PROBLEM DETAILS
Copy every record below exactly, leaving out any pictures.

Detected change data
◆ ◆ ◆ ◆
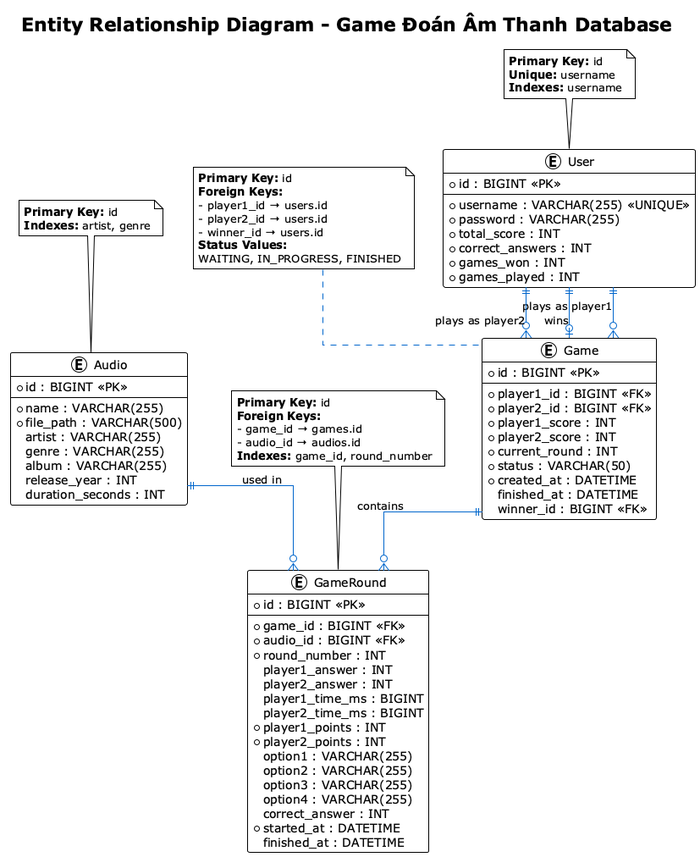
Before: docs/plantuml/Database ERD.png, a diagram exported from PlantUML (ProMeX04/LTM).
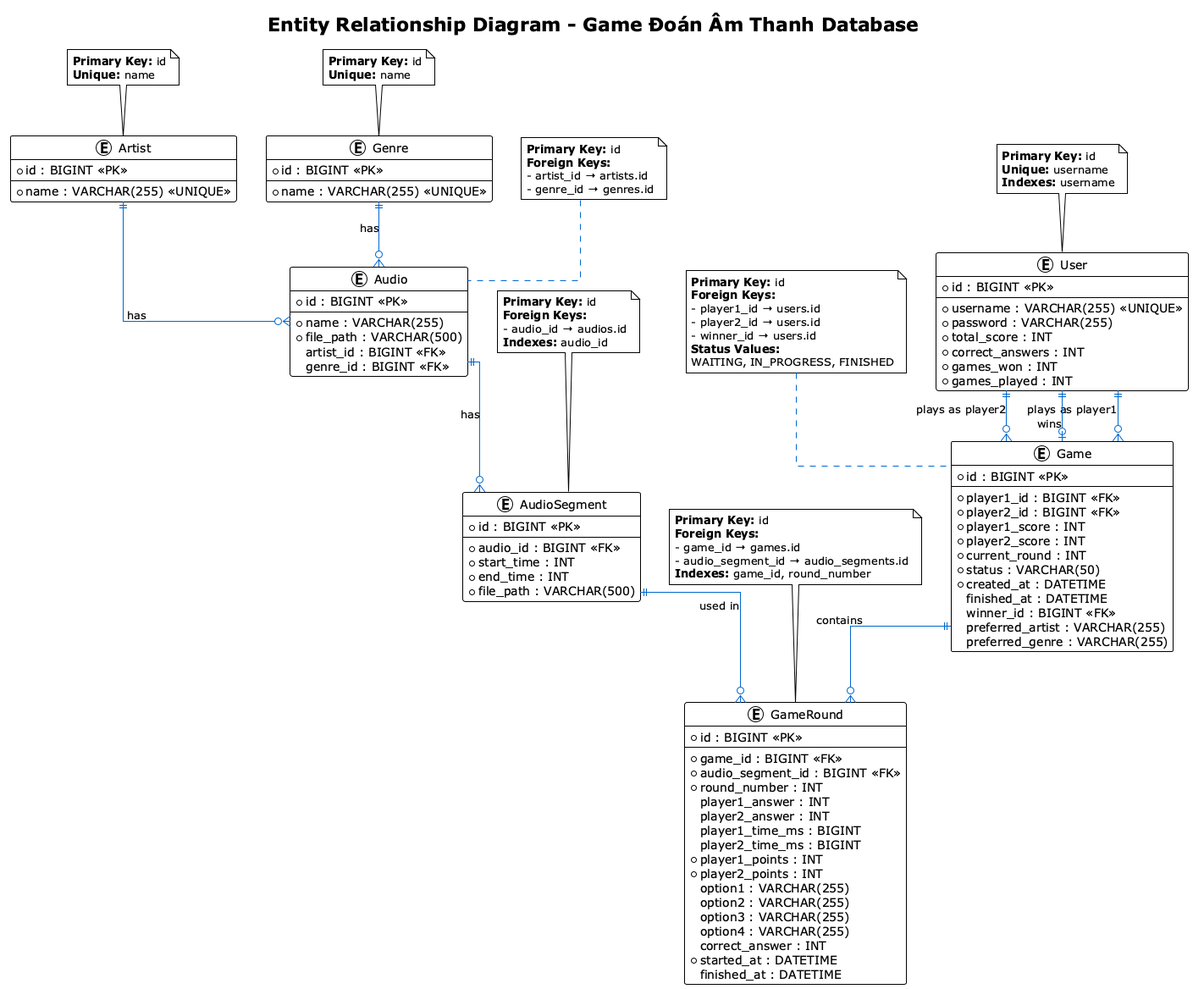
The same diagram one commit later.

The edit, as a diff of the source:
```diff
@@ -37,13 +37,15 @@
   * created_at : DATETIME
   finished_at : DATETIME
   winner_id : BIGINT <<FK>>
+  preferred_artist : VARCHAR(255)
+  preferred_genre : VARCHAR(255)
 }
 
 entity GameRound {
   * id : BIGINT <<PK>>
   --
   * game_id : BIGINT <<FK>>
-  * audio_id : BIGINT <<FK>>
+  * audio_segment_id : BIGINT <<FK>>
   * round_number : INT
   player1_answer : INT
   player2_answer : INT
@@ -65,11 +67,29 @@
   --
   * name : VARCHAR(255)
   * file_path : VARCHAR(500)
-  artist : VARCHAR(255)
-  genre : VARCHAR(255)
-  album : VARCHAR(255)
-  release_year : INT
-  duration_seconds : INT
+  artist_id : BIGINT <<FK>>
+  genre_id : BIGINT <<FK>>
+}
+
+entity Artist {
+  * id : BIGINT <<PK>>
+  --
+  * name : VARCHAR(255) <<UNIQUE>>
+}
+
+entity Genre {
+  * id : BIGINT <<PK>>
+  --
+  * name : VARCHAR(255) <<UNIQUE>>
+}
+
+entity AudioSegment {
+  * id : BIGINT <<PK>>
+  --
+  * audio_id : BIGINT <<FK>>
+  * start_time : INT
+  * end_time : INT
+  * file_path : VARCHAR(500)
 }
 
 User ||--o{ Game : "plays as player1"
@@ -77,7 +97,10 @@
 User ||--o| Game : "wins"
 
 Game ||--o{ GameRound : "contains"
-Audio ||--o{ GameRound : "used in"
+AudioSegment ||--o{ GameRound : "used in"
+Audio ||--o{ AudioSegment : "has"
+Artist ||--o{ Audio : "has"
+Genre ||--o{ Audio : "has"
 
 note top of User
   **Primary Key:** id
@@ -99,13 +122,32 @@
   **Primary Key:** id
   **Foreign Keys:**
   - game_id → games.id
-  - audio_id → audios.id
+  - audio_segment_id → audio_segments.id
   **Indexes:** game_id, round_number
 end note
 
 note top of Audio
   **Primary Key:** id
-  **Indexes:** artist, genre
+  **Foreign Keys:**
+  - artist_id → artists.id
+  - genre_id → genres.id
+end note
+
+note top of Artist
+  **Primary Key:** id
+  **Unique:** name
+end note
+
+note top of Genre
+  **Primary Key:** id
+  **Unique:** name
+end note
+
+note top of AudioSegment
+  **Primary Key:** id
+  **Foreign Keys:**
+  - audio_id → audios.id
+  **Indexes:** audio_id
 end note
 
 @enduml
```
◆ ◆ ◆ ◆
RESPONSE TO THIS EXERCISE
Before: docs/plantuml/Database ERD.png, a diagram exported from PlantUML (ProMeX04/LTM).
The same diagram one commit later.

The edit, as a diff of the source:
```diff
@@ -37,13 +37,15 @@
   * created_at : DATETIME
   finished_at : DATETIME
   winner_id : BIGINT <<FK>>
+  preferred_artist : VARCHAR(255)
+  preferred_genre : VARCHAR(255)
 }
 
 entity GameRound {
   * id : BIGINT <<PK>>
   --
   * game_id : BIGINT <<FK>>
-  * audio_id : BIGINT <<FK>>
+  * audio_segment_id : BIGINT <<FK>>
   * round_number : INT
   player1_answer : INT
   player2_answer : INT
@@ -65,11 +67,29 @@
   --
   * name : VARCHAR(255)
   * file_path : VARCHAR(500)
-  artist : VARCHAR(255)
-  genre : VARCHAR(255)
-  album : VARCHAR(255)
-  release_year : INT
-  duration_seconds : INT
+  artist_id : BIGINT <<FK>>
+  genre_id : BIGINT <<FK>>
+}
+
+entity Artist {
+  * id : BIGINT <<PK>>
+  --
+  * name : VARCHAR(255) <<UNIQUE>>
+}
+
+entity Genre {
+  * id : BIGINT <<PK>>
+  --
+  * name : VARCHAR(255) <<UNIQUE>>
+}
+
+entity AudioSegment {
+  * id : BIGINT <<PK>>
+  --
+  * audio_id : BIGINT <<FK>>
+  * start_time : INT
+  * end_time : INT
+  * file_path : VARCHAR(500)
 }
 
 User ||--o{ Game : "plays as player1"
@@ -77,7 +97,10 @@
 User ||--o| Game : "wins"
 
 Game ||--o{ GameRound : "contains"
-Audio ||--o{ GameRound : "used in"
+AudioSegment ||--o{ GameRound : "used in"
+Audio ||--o{ AudioSegment : "has"
+Artist ||--o{ Audio : "has"
+Genre ||--o{ Audio : "has"
 
 note top of User
   **Primary Key:** id
@@ -99,13 +122,32 @@
   **Primary Key:** id
   **Foreign Keys:**
   - game_id → games.id
-  - audio_id → audios.id
+  - audio_segment_id → audio_segments.id
   **Indexes:** game_id, round_number
 end note
 
 note top of Audio
   **Primary Key:** id
-  **Indexes:** artist, genre
+  **Foreign Keys:**
+  - artist_id → artists.id
+  - genre_id → genres.id
+end note
+
+note top of Artist
+  **Primary Key:** id
+  **Unique:** name
+end note
+
+note top of Genre
+  **Primary Key:** id
+  **Unique:** name
+end note
+
+note top of AudioSegment
+  **Primary Key:** id
+  **Foreign Keys:**
+  - audio_id → audios.id
+  **Indexes:** audio_id
 end note
 
 @enduml
```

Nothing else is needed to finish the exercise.